## Work instructions:
Scan the entries for lines with "column" and say how many there are, with nothing more.
[Material shown Boundary: Start]
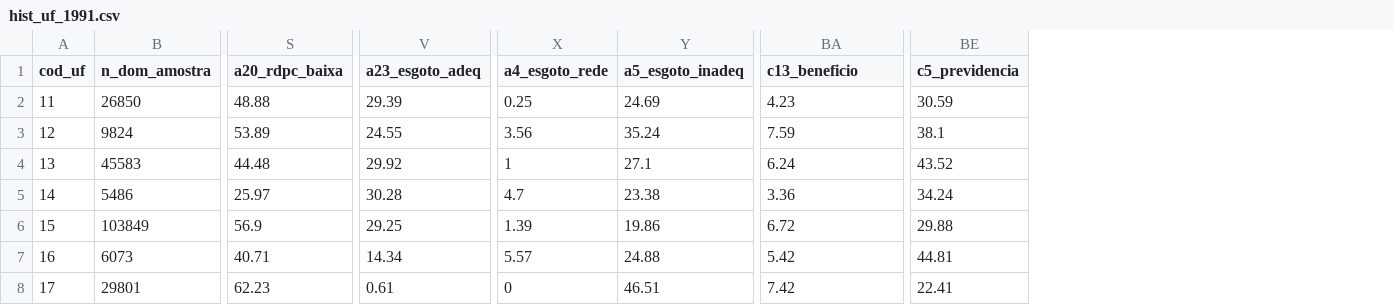
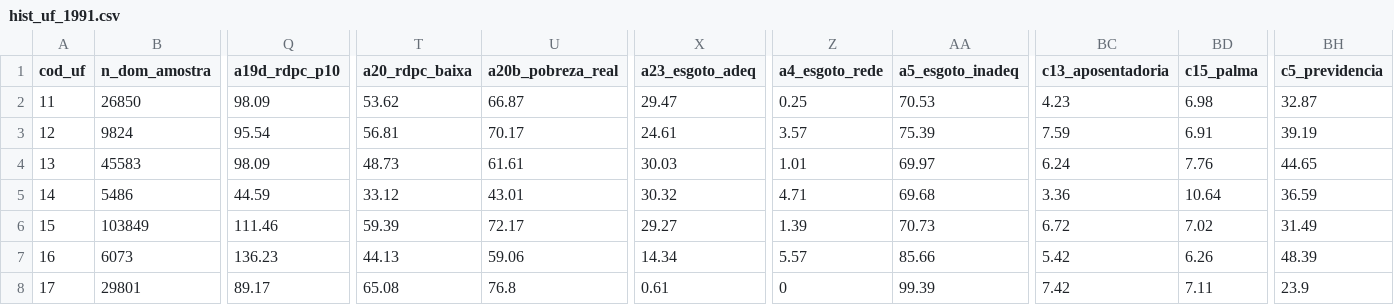
Before and after one commit to arthurwelle/censos, a CSV file: site/data/hist_uf_1991.csv, drawn as a sheet; only a part is shown, gaps mark what is left out; addresses are those after the commit; the diff covers the shown part only; the diff names each change by its address in the sheet, - before the commit and + after, or states it on an @@ line.

```diff
--- a/site/data/hist_uf_1991.csv
+++ b/site/data/hist_uf_1991.csv
+column Q (a19d_rdpc_p10), rows 2-8: 98.09 | 95.54 | 98.09 | 44.59 | 111.46 | 136.23 | 89.17
+column U (a20b_pobreza_real), rows 2-8: 66.87 | 70.17 | 61.61 | 43.01 | 72.17 | 59.06 | 76.8
+column BD (c15_palma), rows 2-8: 6.98 | 6.91 | 7.76 | 10.64 | 7.02 | 6.26 | 7.11
-BC1: c13_beneficio
+BC1: c13_aposentadoria
-T2 (a20_rdpc_baixa): 48.88
+T2 (a20_rdpc_baixa): 53.62
-X2 (a23_esgoto_adeq): 29.39
+X2 (a23_esgoto_adeq): 29.47
-AA2 (a5_esgoto_inadeq): 24.69
+AA2 (a5_esgoto_inadeq): 70.53
-BH2 (c5_previdencia): 30.59
+BH2 (c5_previdencia): 32.87
-T3 (a20_rdpc_baixa): 53.89
+T3 (a20_rdpc_baixa): 56.81
-X3 (a23_esgoto_adeq): 24.55
+X3 (a23_esgoto_adeq): 24.61
-Z3 (a4_esgoto_rede): 3.56
+Z3 (a4_esgoto_rede): 3.57
-AA3 (a5_esgoto_inadeq): 35.24
+AA3 (a5_esgoto_inadeq): 75.39
-BH3 (c5_previdencia): 38.1
+BH3 (c5_previdencia): 39.19
-T4 (a20_rdpc_baixa): 44.48
+T4 (a20_rdpc_baixa): 48.73
-X4 (a23_esgoto_adeq): 29.92
+X4 (a23_esgoto_adeq): 30.03
-Z4 (a4_esgoto_rede): 1
+Z4 (a4_esgoto_rede): 1.01
-AA4 (a5_esgoto_inadeq): 27.1
+AA4 (a5_esgoto_inadeq): 69.97
-BH4 (c5_previdencia): 43.52
+BH4 (c5_previdencia): 44.65
-T5 (a20_rdpc_baixa): 25.97
+T5 (a20_rdpc_baixa): 33.12
-X5 (a23_esgoto_adeq): 30.28
+X5 (a23_esgoto_adeq): 30.32
-Z5 (a4_esgoto_rede): 4.7
+Z5 (a4_esgoto_rede): 4.71
-AA5 (a5_esgoto_inadeq): 23.38
+AA5 (a5_esgoto_inadeq): 69.68
-BH5 (c5_previdencia): 34.24
+BH5 (c5_previdencia): 36.59
-T6 (a20_rdpc_baixa): 56.9
+T6 (a20_rdpc_baixa): 59.39
-X6 (a23_esgoto_adeq): 29.25
+X6 (a23_esgoto_adeq): 29.27
-AA6 (a5_esgoto_inadeq): 19.86
+AA6 (a5_esgoto_inadeq): 70.73
-BH6 (c5_previdencia): 29.88
+BH6 (c5_previdencia): 31.49
-T7 (a20_rdpc_baixa): 40.71
+T7 (a20_rdpc_baixa): 44.13
-AA7 (a5_esgoto_inadeq): 24.88
+AA7 (a5_esgoto_inadeq): 85.66
-BH7 (c5_previdencia): 44.81
+BH7 (c5_previdencia): 48.39
-T8 (a20_rdpc_baixa): 62.23
+T8 (a20_rdpc_baixa): 65.08
-AA8 (a5_esgoto_inadeq): 46.51
+AA8 (a5_esgoto_inadeq): 99.39
-BH8 (c5_previdencia): 22.41
+BH8 (c5_previdencia): 23.9
```
Also changed, not shown: 98 edited cells elsewhere in this file, site/data/hist_uf_1970.csv, site/data/hist_uf_1980.csv, 14 other files.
[Material shown Boundary: End]
## Reply to the task:
3